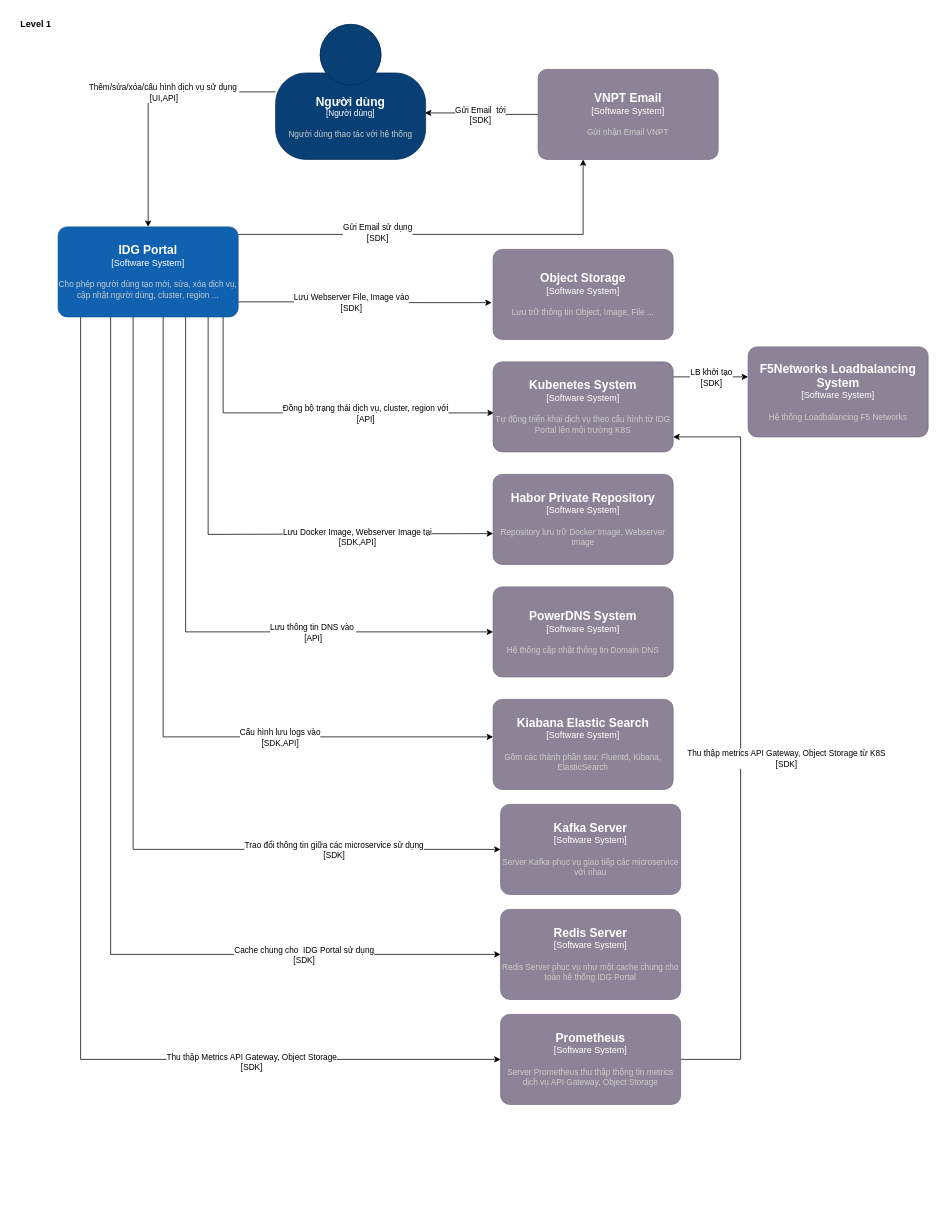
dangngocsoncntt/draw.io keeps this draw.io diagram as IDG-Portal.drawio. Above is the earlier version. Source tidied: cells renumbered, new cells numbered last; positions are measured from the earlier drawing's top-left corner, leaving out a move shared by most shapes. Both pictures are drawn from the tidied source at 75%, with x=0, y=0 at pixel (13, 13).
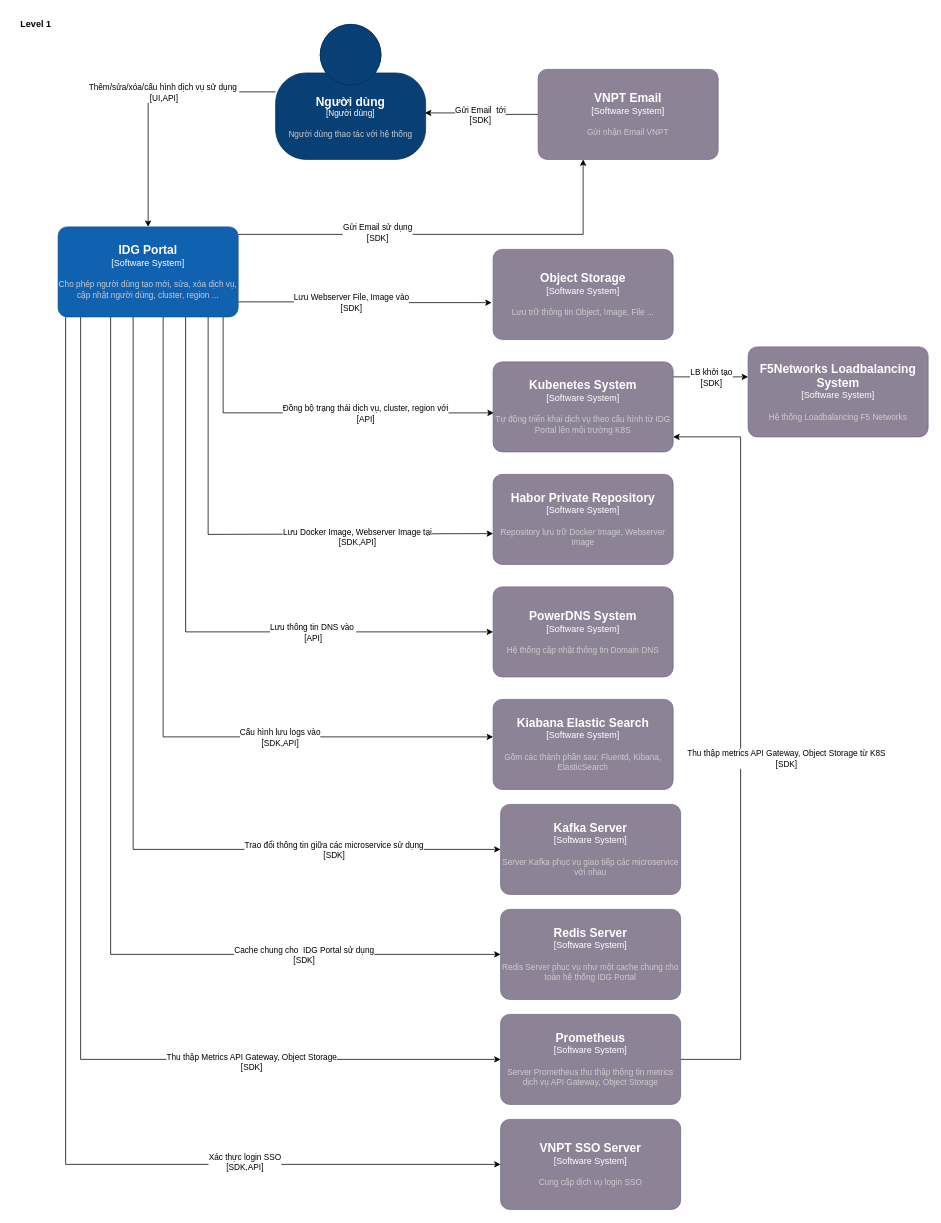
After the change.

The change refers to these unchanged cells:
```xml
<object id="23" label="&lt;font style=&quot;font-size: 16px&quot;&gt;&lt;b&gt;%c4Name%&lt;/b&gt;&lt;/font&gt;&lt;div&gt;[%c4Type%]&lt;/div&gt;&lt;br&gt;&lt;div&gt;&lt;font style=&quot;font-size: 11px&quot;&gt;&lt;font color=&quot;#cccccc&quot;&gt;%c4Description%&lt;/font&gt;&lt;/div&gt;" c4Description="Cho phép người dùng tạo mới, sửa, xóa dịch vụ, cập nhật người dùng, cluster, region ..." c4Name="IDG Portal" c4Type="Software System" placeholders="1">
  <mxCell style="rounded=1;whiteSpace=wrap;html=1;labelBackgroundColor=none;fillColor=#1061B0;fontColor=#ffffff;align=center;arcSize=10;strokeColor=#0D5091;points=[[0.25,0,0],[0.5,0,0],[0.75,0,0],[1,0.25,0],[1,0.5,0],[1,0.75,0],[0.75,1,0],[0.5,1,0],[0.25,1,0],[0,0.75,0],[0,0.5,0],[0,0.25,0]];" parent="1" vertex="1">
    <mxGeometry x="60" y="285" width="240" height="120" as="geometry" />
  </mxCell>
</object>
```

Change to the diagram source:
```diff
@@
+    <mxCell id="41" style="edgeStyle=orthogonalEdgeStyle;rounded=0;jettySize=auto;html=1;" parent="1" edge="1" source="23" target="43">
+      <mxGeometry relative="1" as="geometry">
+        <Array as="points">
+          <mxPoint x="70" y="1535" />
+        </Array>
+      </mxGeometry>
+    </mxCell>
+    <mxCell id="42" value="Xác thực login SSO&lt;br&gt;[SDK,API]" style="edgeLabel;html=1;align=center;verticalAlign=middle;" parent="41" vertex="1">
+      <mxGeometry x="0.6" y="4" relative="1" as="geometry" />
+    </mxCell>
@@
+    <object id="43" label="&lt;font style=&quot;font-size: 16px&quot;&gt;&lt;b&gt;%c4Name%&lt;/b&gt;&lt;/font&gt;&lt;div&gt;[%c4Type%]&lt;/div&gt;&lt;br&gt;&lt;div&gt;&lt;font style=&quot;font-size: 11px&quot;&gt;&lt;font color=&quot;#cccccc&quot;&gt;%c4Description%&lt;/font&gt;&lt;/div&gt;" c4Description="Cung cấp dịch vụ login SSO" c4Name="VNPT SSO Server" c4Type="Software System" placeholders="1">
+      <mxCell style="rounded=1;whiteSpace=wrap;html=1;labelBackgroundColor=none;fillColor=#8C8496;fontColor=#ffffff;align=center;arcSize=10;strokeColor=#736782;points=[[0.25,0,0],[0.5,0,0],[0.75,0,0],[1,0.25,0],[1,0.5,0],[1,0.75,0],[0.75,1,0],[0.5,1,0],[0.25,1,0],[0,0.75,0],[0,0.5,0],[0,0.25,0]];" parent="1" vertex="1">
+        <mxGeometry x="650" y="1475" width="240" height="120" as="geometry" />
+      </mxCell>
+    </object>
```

--------

Activity: The lines holding the string "mxGeometry" in the listing above are what you should copy out.

Answer to this task:
    <mxGeometry x="60" y="285" width="240" height="120" as="geometry" />
+      <mxGeometry relative="1" as="geometry">
+      </mxGeometry>
+      <mxGeometry x="0.6" y="4" relative="1" as="geometry" />
+        <mxGeometry x="650" y="1475" width="240" height="120" as="geometry" />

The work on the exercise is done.